For more information, e-mail hopc@bps.org.uk or call Peter Dillon Hooper on 0116 252 9528.

BBC Radio4: A History of the Brain

Starting today, BBC Radio4 is airing a 10-part series on the history of the brain. A History of the Brain, has been written and produced by historian of psychology Geoff Bunn (left), of Manchester Metropolitan University. As described on the program’s website,

Dr Geoff Bunn’s 10 part History of the Brain is a journey through 5000 years of our understanding of the most complex thing in the known universe. From Neolithic times to the present day, Geoff journeys through the many ideas of what the brain is for and how it fulfils its functions. While referencing the core physiology and neuroscience, this is a cultural, not a scientific history. What soon becomes obvious is that our understanding of this most inscrutable organ has in all periods been coloured by the social and political expedients of the day no less than by the contemporary scope of scientific or biological exploration.

The first episode in the series, on the topic of trepanation, aired today and can currently be listened to online. Further episodes, each 15 minutes long, air weekdays at 1:45pm on BBC Radio4 and will be available online thereafter. Descriptions of the first 6 episodes in the series – all those airing this week, as well as the episode to air next Monday – are currently available on the program’s website:

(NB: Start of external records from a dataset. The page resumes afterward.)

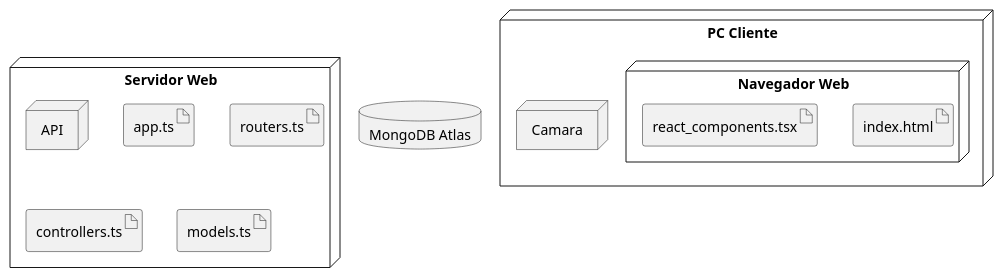
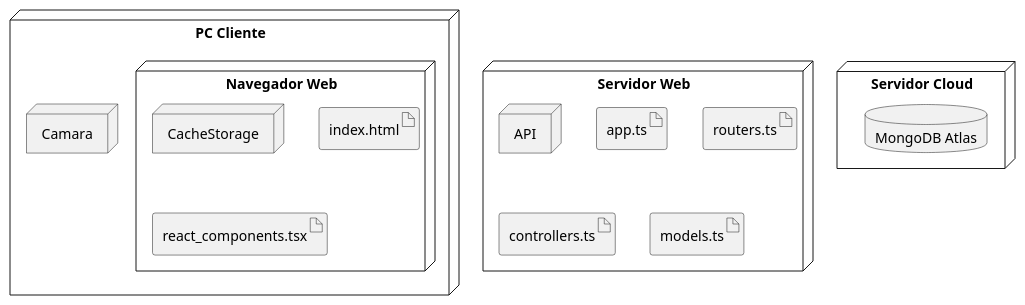
One commit to TFG-SGM/memoria changed the first of 5 diagrams in templateAPP/input/appendices/03_diagramas.md. Above: the diagram before and after it, drawn with PlantUML. The commit also changed other lines of this file and 73 other files, not shown here.

````diff
--- a/templateAPP/input/appendices/03_diagramas.md
+++ b/templateAPP/input/appendices/03_diagramas.md
@@ -13,24 +13,25 @@
 ```{.plantuml #anexo3:diagrama-despliegue caption="Diagrama de despliegue" frame=single}
 @startuml
 
 node "PC Cliente" {
 node Camara
 node "Navegador Web" {
+node "CacheStorage"
 artifact index.html
 artifact react_components.tsx
 }
 }
 node "Servidor Web" {
 node API
 
 artifact app.ts
 artifact routers.ts
 artifact controllers.ts
 artifact models.ts
 
 }
+node "Servidor Cloud" {
 database "MongoDB Atlas"
-
+}
 @enduml
-
 ```
````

In Episode 1: A Hole in the Head, the focus is on trepanation, the practice of drilling holes in the skull believing that such operations might correct physiological or spiritual problems. Trepanation reveals much about the understanding of the brain from Neolithic to recent times. The Ancient Egyptians, however, rarely trepanned, even though their Secret Book of the Physician, one of the oldest medical texts in the world, shows that they recognised how damage to the brain can paralyze limbs on opposite sides of the body. Believing the heart to be the core organ, they discarded the brain altogether at death, since it had no part to play in the afterlife.

In Episode 2: The Blood of The Gladiators, the focus is Ancient Greek scholarship, with Hippocrates’ astonishingly prescient belief in the brain as the chief organ of control and his debunking of the myth of the ‘sacred disease’ with his assertion that epilepsy was the result of natural causes. Yet the belief that a cure lay in the magical properties of blood persisted for centuries. Continue reading BBC Radio4: A History of the Brain

BPS Symposium: Stories of Psychology

The British Psychological Society‘s History of Psychology Centre is hosting a free history of psychology symposium on October 11, 2011. The symposium, Stories of Psychology: Archives, Histories and What They Tell Us, has been organized by prominent historians of psychology Alan Collins (right) and Geoff Bunn and will take place at the Wellcome Collection Conference Centre in London. Full symposium details can be found on the History of Psychology Centre’s website and are listed below.



History of Psychology Symposium
Tuesday 11 October 2011 at the Wellcome Collection Conference Centre, Euston Road, London NW1 2BE
Stories of Psychology: Archives, Histories and What They Tell Us
1.45pm-5.30pm

Convened by Dr Alan Collins (University of Lancaster) and Dr Geoff Bunn (Manchester Metropolitan University)

Speakers:

Professor Richard Bentall (University of Liverpool)
How we have changed the way we think about madness

Professor Michael Billig (Loughborough University)
Archival knowledge versus personal reminiscence: The case of the social psychologist Henri Tajfel

Dr Rhodri Hayward (Queen Mary, University of London)
Psychological knowledge and the making of the modern state

Graham Richards (Independent scholar and former Director of the History of Psychology Centre)
The psychology of archives – especially archives of psychology

Professor Sally Shuttleworth (St Anne’s College, Oxford)
Studying the child in the nineteenth century

The symposium will be followed by a reception in the Wellcome Library Reading Room to celebrate the collaboration between the Wellcome Library and the British Psychological Society and to mark the transfer to the Library of the main BPS archives.

Advance free registration is essential – register here

For more information, e-mail hopc@bps.org.uk or call Peter Dillon Hooper on 0116 252 9528.